◆ Task item ◆
Look below for the line containing "Inst --> Accordion". Reproduce it and every line after it exactly, and nothing more.

◆ Material to process ◆
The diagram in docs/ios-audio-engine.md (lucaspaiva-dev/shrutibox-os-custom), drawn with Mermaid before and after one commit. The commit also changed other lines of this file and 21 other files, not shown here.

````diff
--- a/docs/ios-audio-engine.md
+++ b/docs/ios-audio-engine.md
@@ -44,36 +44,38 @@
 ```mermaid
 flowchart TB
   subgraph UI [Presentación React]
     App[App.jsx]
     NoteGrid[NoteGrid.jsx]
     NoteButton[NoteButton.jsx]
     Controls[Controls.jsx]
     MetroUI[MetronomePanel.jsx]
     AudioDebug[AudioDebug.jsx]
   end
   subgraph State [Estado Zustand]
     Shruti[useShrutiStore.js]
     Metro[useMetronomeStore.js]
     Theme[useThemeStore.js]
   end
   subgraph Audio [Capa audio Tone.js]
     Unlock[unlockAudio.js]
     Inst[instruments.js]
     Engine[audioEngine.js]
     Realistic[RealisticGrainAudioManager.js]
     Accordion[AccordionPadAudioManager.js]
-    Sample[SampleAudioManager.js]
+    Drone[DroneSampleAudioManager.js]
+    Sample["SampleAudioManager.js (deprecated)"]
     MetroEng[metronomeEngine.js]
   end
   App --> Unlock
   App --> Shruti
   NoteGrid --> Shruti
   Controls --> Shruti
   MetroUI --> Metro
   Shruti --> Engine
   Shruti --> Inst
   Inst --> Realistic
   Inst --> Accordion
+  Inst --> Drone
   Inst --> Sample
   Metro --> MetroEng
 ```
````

◆ Task solution ◆
   Inst --> Accordion
+  Inst --> Drone
   Inst --> Sample
   Metro --> MetroEng
 ```
````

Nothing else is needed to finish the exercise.